Leiter's dad, Mark Sr., pitched for the Phillies in 1997 and 1998. He made the trip in from New Jersey to watch his son's first big-league start.

"I guess they found him on TV," Leiter said. "That's what they were telling me. I'm sure he wasn't too pleased they found him because he was probably stressed out. But I think it was probably worth him coming out here. He's probably happy."

How could he not be?

Leiter's teammates were definitely happy.

They treated Leiter to a raucous postgame dousing that included as many different condiments as could be found in the clubhouse dining room. One laughing player had a bottle of ketchup in his hands. Another had a squeeze bottle of honey.

And then there was the guacamole and mayo that Rupp mentioned.

"In his first major-league start, to come up here and do that in what is known as a good hitters’ park - that proves Mark is pretty strong between the ears," Tommy Joseph said. "He's been one of those under-the-radar guys that people have doubted, but his mentality and ability to prepare are second to none."

Joseph played a big role in the win, smacking a two-run homer in the ninth inning to give the Phillies some breathing room. Maikel Franco also had a big home run and Freddy Galvis contributed an important triple that led to a Phillies' run in the first inning.
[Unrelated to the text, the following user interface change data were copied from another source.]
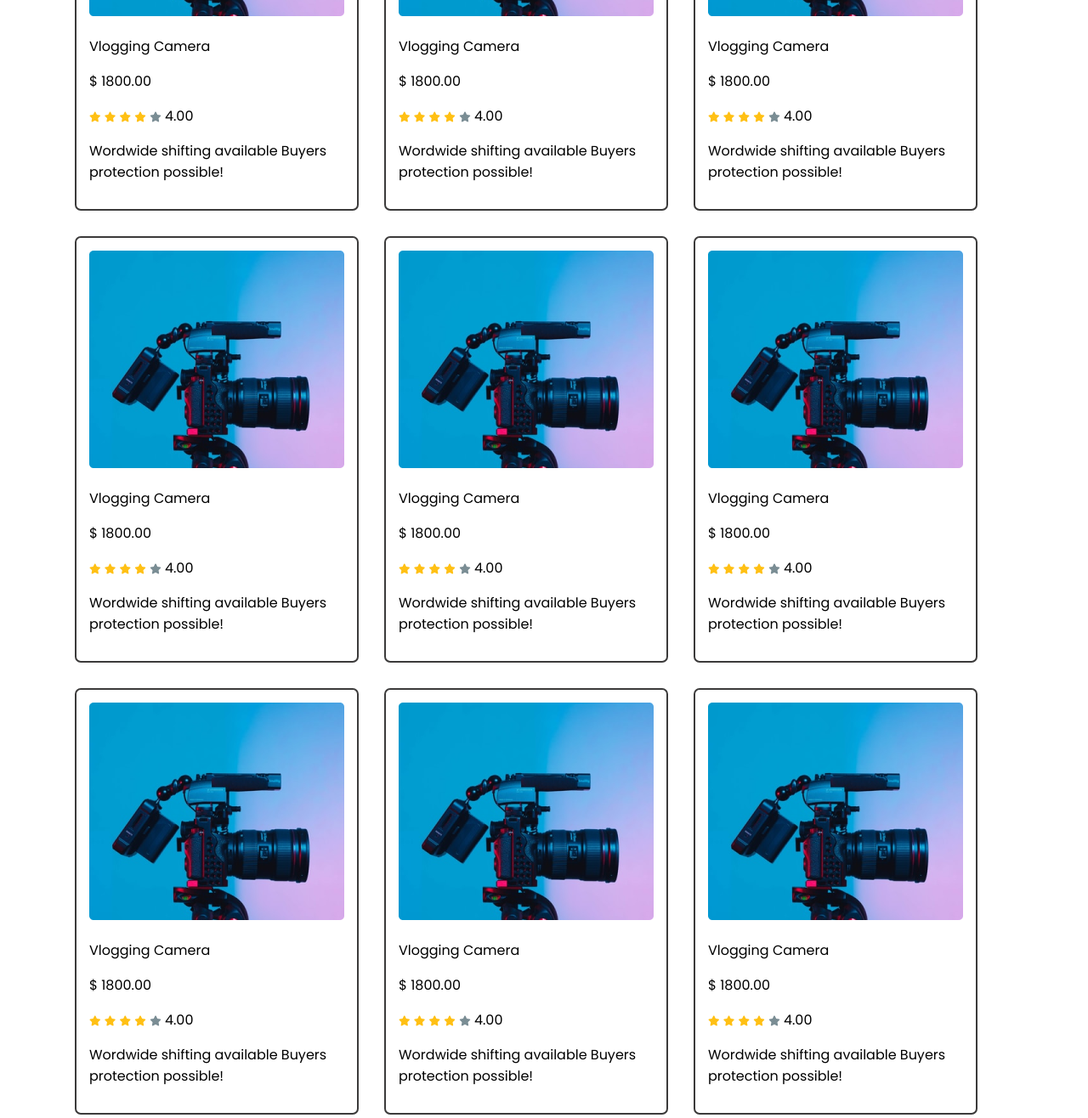
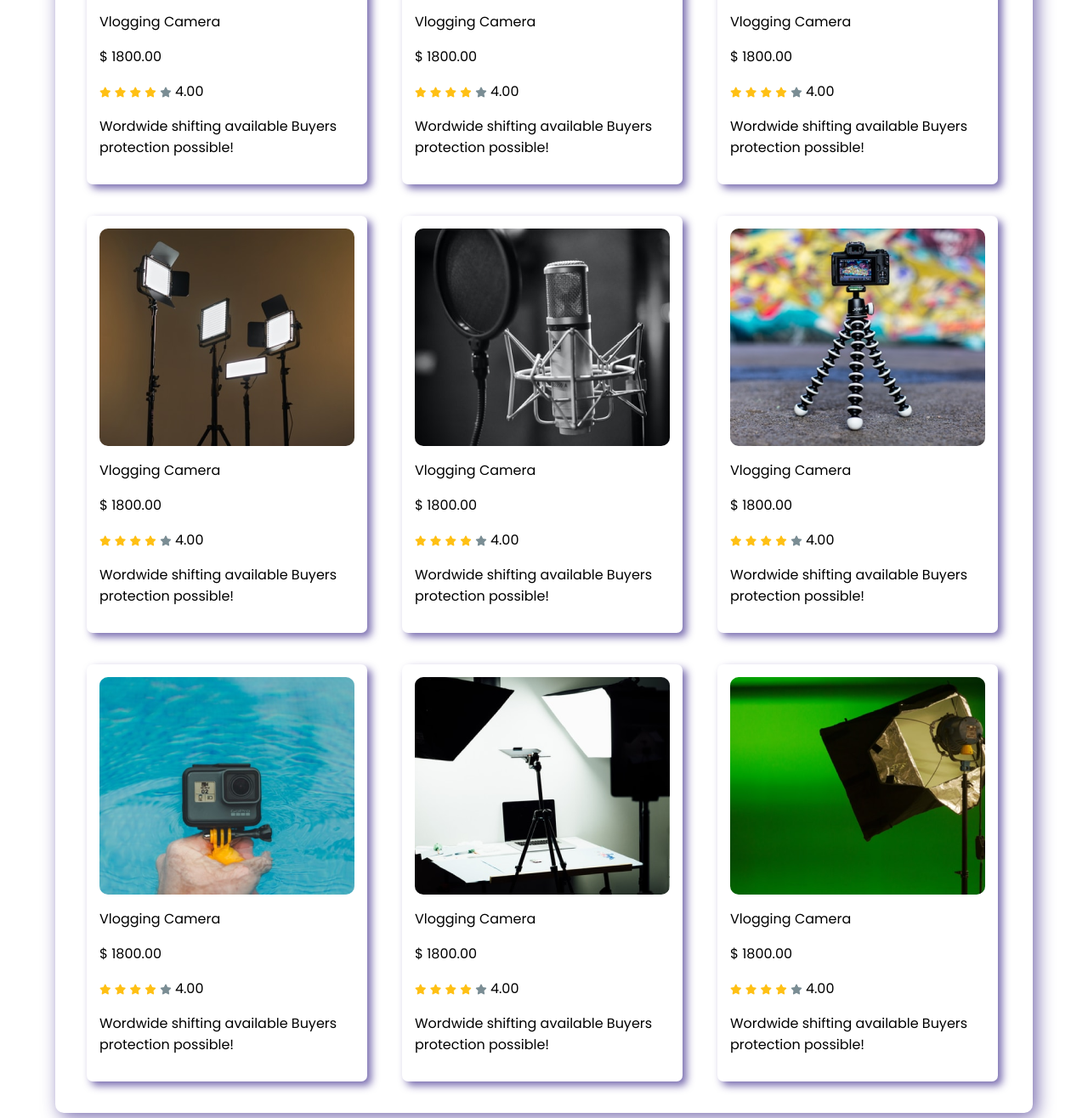
Before and after one commit to Sadman-Warech/Photography-Lessons, a plain HTML site: page index.html in a window 1280 px wide. Shown: the part 1231-2547 px from the top of the page at 85% size. Drawn offline with Linux system fonts and the light colour scheme.

Commit message:
sesh ami

```diff
--- a/index.html
+++ b/index.html
@@ -43,8 +43,11 @@
                 <div class="items">
                     <div class="item">
                         <div class="pic">
+                            <div class="boro">
                                 <img src="images/images/camera.png" alt="">
+                            </div>
 
+                            <div class="choto">
                                 <p> Vlogging Camera</p>
 
                                 <p> $ 1800.00</p>
@@ -61,205 +64,225 @@
                                 </div>
                                 <p>Wordwide shifting available
                                     Buyers protection possible!</p>
+                            </div>
+
 
                         </div>
                     </div>
                     <div class="item">
                         <div class="pic">
-                            <img src="images/images/camera.png" alt="">
+                            <div class="boro">
+                                <img src="images/images/airpod.png" alt="">
+                            </div>
 
+                            <div class="choto">
                                 <p> Vlogging Camera</p>
 
                                 <p> $ 1800.00</p>
 
-                        </div>
-
                                 <div class="stars">
+                                    <div class="ratings">
                                         <i class="fa-solid fa-star filled"></i>
                                         <i class="fa-solid fa-star filled"></i>
                                         <i class="fa-solid fa-star filled"></i>
                                         <i class="fa-solid fa-star filled"></i>
                                         <i class="fa-solid fa-star empty"></i>
-                            <span class="rate"> 4.00</span>
+                                        <span>4.00</span>
                                     </div>
-
-
-
-
-
-                        <div class="para">
+                                </div>
                                 <p>Wordwide shifting available
                                     Buyers protection possible!</p>
                             </div>
                         </div>
+                    </div>
                     <div class="item">
                         <div class="pic">
-                            <img src="images/images/camera.png" alt="">
+                            <div class="boro">
+                                <img src="images/images/drone.png" alt="">
+                            </div>
+
+                            <div class="choto">
                                 <p> Vlogging Camera</p>
 
                                 <p> $ 1800.00</p>
 
-
-                        </div>
-                        <div class="course-detials">
                                 <div class="stars">
+                                    <div class="ratings">
                                         <i class="fa-solid fa-star filled"></i>
                                         <i class="fa-solid fa-star filled"></i>
                                         <i class="fa-solid fa-star filled"></i>
                                         <i class="fa-solid fa-star filled"></i>
                                         <i class="fa-solid fa-star empty"></i>
-
-                                <span class="rate">4.00</span>
+                                        <span>4.00</span>
+                                    </div>
                                 </div>
                                 <p>Wordwide shifting available
                                     Buyers protection possible!</p>
+                            </div>
+
 
                         </div>
                     </div>
                     <div class="item">
                         <div class="pic">
-                            <img src="images/images/camera.png" alt="">
+                            <div class="boro">
+                                <img src="images/images/lights.png" alt="">
+                            </div>
+
+                            <div class="choto">
                                 <p> Vlogging Camera</p>
 
                                 <p> $ 1800.00</p>
 
-
-                        </div>
-                        <div class="course-detials">
                                 <div class="stars">
+                                    <div class="ratings">
                                         <i class="fa-solid fa-star filled"></i>
                                         <i class="fa-solid fa-star filled"></i>
                                         <i class="fa-solid fa-star filled"></i>
                                         <i class="fa-solid fa-star filled"></i>
                                         <i class="fa-solid fa-star empty"></i>
-
-                                <span class="rate">4.00</span>
+                                        <span>4.00</span>
+                                    </div>
                                 </div>
                                 <p>Wordwide shifting available
                                     Buyers protection possible!</p>
+                            </div>
+                        </div>
+                    </div>
+                    <div class="item">
+                        <div class="pic">
+                            <div class="boro">
+                                <img src="images/images/mic.png" alt="">
+                            </div>
+
+                            <div class="choto">
+                                <p> Vlogging Camera</p>
+
+                                <p> $ 1800.00</p>
+
+                                <div class="stars">
+                                    <div class="ratings">
+                                        <i class="fa-solid fa-star filled"></i>
+                                        <i class="fa-solid fa-star filled"></i>
+                                        <i class="fa-solid fa-star filled"></i>
+                                        <i class="fa-solid fa-star filled"></i>
+                                        <i class="fa-solid fa-star empty"></i>
+                                        <span>4.00</span>
+                                    </div>
+                                </div>
+                                <p>Wordwide shifting available
+                                    Buyers protection possible!</p>
+                            </div>
+
 
                         </div>
                     </div>
                     <div class="item">
                         <div class="pic">
-                            <img src="images/images/camera.png" alt="">
+                            <div class="boro">
+                                <img src="images/images/tripod.png" alt="">
+                            </div>
+
+                            <div class="choto">
                                 <p> Vlogging Camera</p>
 
                                 <p> $ 1800.00</p>
 
-
-                        </div>
-                        <div class="course-detials">
                                 <div class="stars">
+                                    <div class="ratings">
                                         <i class="fa-solid fa-star filled"></i>
                                         <i class="fa-solid fa-star filled"></i>
                                         <i class="fa-solid fa-star filled"></i>
                                         <i class="fa-solid fa-star filled"></i>
                                         <i class="fa-solid fa-star empty"></i>
-
-                                <span class="rate">4.00</span>
+                                        <span>4.00</span>
+                                    </div>
                                 </div>
                                 <p>Wordwide shifting available
                                     Buyers protection possible!</p>
-
+                            </div>
                         </div>
                     </div>
                     <div class="item">
                         <div class="pic">
-                            <img src="images/images/camera.png" alt="">
+                            <div class="boro">
+                                <img src="images/images/action.png" alt="">
+                            </div>
+
+                            <div class="choto">
                                 <p> Vlogging Camera</p>
 
                                 <p> $ 1800.00</p>
 
-
-                        </div>
-                        <div class="course-detials">
                                 <div class="stars">
+                                    <div class="ratings">
                                         <i class="fa-solid fa-star filled"></i>
                                         <i class="fa-solid fa-star filled"></i>
                                         <i class="fa-solid fa-star filled"></i>
                                         <i class="fa-solid fa-star filled"></i>
                                         <i class="fa-solid fa-star empty"></i>
-
-                                <span class="rate">4.00</span>
+                                        <span>4.00</span>
+                                    </div>
                                 </div>
                                 <p>Wordwide shifting available
                                     Buyers protection possible!</p>
-
+                            </div>
                         </div>
                     </div>
                     <div class="item">
                         <div class="pic">
-                            <img src="images/images/camera.png" alt="">
+                            <div class="boro">
+                                <img src="images/images/setup.png" alt="">
+                            </div>
+
+                            <div class="choto">
                                 <p> Vlogging Camera</p>
 
                                 <p> $ 1800.00</p>
 
-
-                        </div>
-                        <div class="course-detials">
                                 <div class="stars">
+                                    <div class="ratings">
                                         <i class="fa-solid fa-star filled"></i>
                                         <i class="fa-solid fa-star filled"></i>
                                         <i class="fa-solid fa-star filled"></i>
                                         <i class="fa-solid fa-star filled"></i>
                                         <i class="fa-solid fa-star empty"></i>
-
-                                <span class="rate">4.00</span>
+                                        <span>4.00</span>
+                                    </div>
                                 </div>
                                 <p>Wordwide shifting available
                                     Buyers protection possible!</p>
-
+                            </div>
                         </div>
                     </div>
                     <div class="item">
                         <div class="pic">
-                            <img src="images/images/camera.png" alt="">
+                            <div class="boro">
+                                <img src="images/images/single-light.png" alt="">
+                            </div>
+
+                            <div class="choto">
                                 <p> Vlogging Camera</p>
 
                                 <p> $ 1800.00</p>
 
-
-                        </div>
-                        <div class="course-detials">
                                 <div class="stars">
+                                    <div class="ratings">
                                         <i class="fa-solid fa-star filled"></i>
                                         <i class="fa-solid fa-star filled"></i>
                                         <i class="fa-solid fa-star filled"></i>
                                         <i class="fa-solid fa-star filled"></i>
                                         <i class="fa-solid fa-star empty"></i>
-
-                                <span class="rate">4.00</span>
+                                        <span>4.00</span>
+                                    </div>
                                 </div>
                                 <p>Wordwide shifting available
                                     Buyers protection possible!</p>
-
                             </div>
                         </div>
-                    <div class="item">
-                        <div class="pic">
-                            <img src="images/images/camera.png" alt="">
-                            <p> Vlogging Camera</p>
-
-                            <p> $ 1800.00</p>
+                    </div>
 
 
-                        </div>
-                        <div class="course-detials">
-                            <div class="stars">
-                                <i class="fa-solid fa-star filled"></i>
-                                <i class="fa-solid fa-star filled"></i>
-                                <i class="fa-solid fa-star filled"></i>
-                                <i class="fa-solid fa-star filled"></i>
-                                <i class="fa-solid fa-star empty"></i>
-
-                                <span class="rate">4.00</span>
-                            </div>
-                            <p>Wordwide shifting available
-                                Buyers protection possible!</p>
-
-                        </div>
-                    </div>
                 </div>
             </div>
         </section>
--- a/styles/style.css
+++ b/styles/style.css
@@ -69,31 +69,58 @@ main {
 /* --------------------------------------------
 ------------------------popular collections----------------------------
 ----------------------------------------------- */
+
 .container {
-    margin: 80px;
+    display: flex;
+    justify-content: center;
+}
+
+.king {
+    display: flex;
+    width: 1150px;
+    border-radius: 10px;
+    flex-direction: column;
+    box-shadow: 5px 5px 20px rgba(45, 26, 131, 0.637);
 }
 
 .king h1 {
     text-align: center;
-
+    margin-top: 40px;
+    margin-bottom: 40px;
 }
 
 .items {
-    width: 290px;
     display: grid;
     grid-template-columns: repeat(3, 1fr);
-    grid-gap: 30px;
+    grid-gap: 37px;
+    padding-left: 37px;
+    padding-right: 37px;
+    padding-bottom: 37px;
 }
 
 .item {
+    width: 300px;
     display: flex;
-    border: 2px solid rgb(59, 58, 58);
     border-radius: 7px;
+    flex-direction: column;
     padding: 15px;
-    flex-direction: column;
+    box-shadow: 5px 5px 10px rgba(45, 26, 131, 0.637);
+    overflow: hidden;
 }
 
 
+.boro {
+    border-radius: 10px;
+    height: 256px;
+    overflow: hidden;
+}
+
+.pic:hover .boro img {
+
+    transform: scale(1.3);
+    transition: transform 1s ease-in-out;
+
+}
 
 .stars>.fa-star.rate {
     display: flex;
```
Lines whose indentation alone changed are shown as unchanged.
The Phils still have the worst record in the majors at 24-48, but they've won two in a row, both on the back of good starting pitching performances. Aaron Nola pitched 7 1/3 innings of one-run ball on Thursday.

And Leiter delivered on Friday.

"It's good to see those back-to-back," Mackanin said.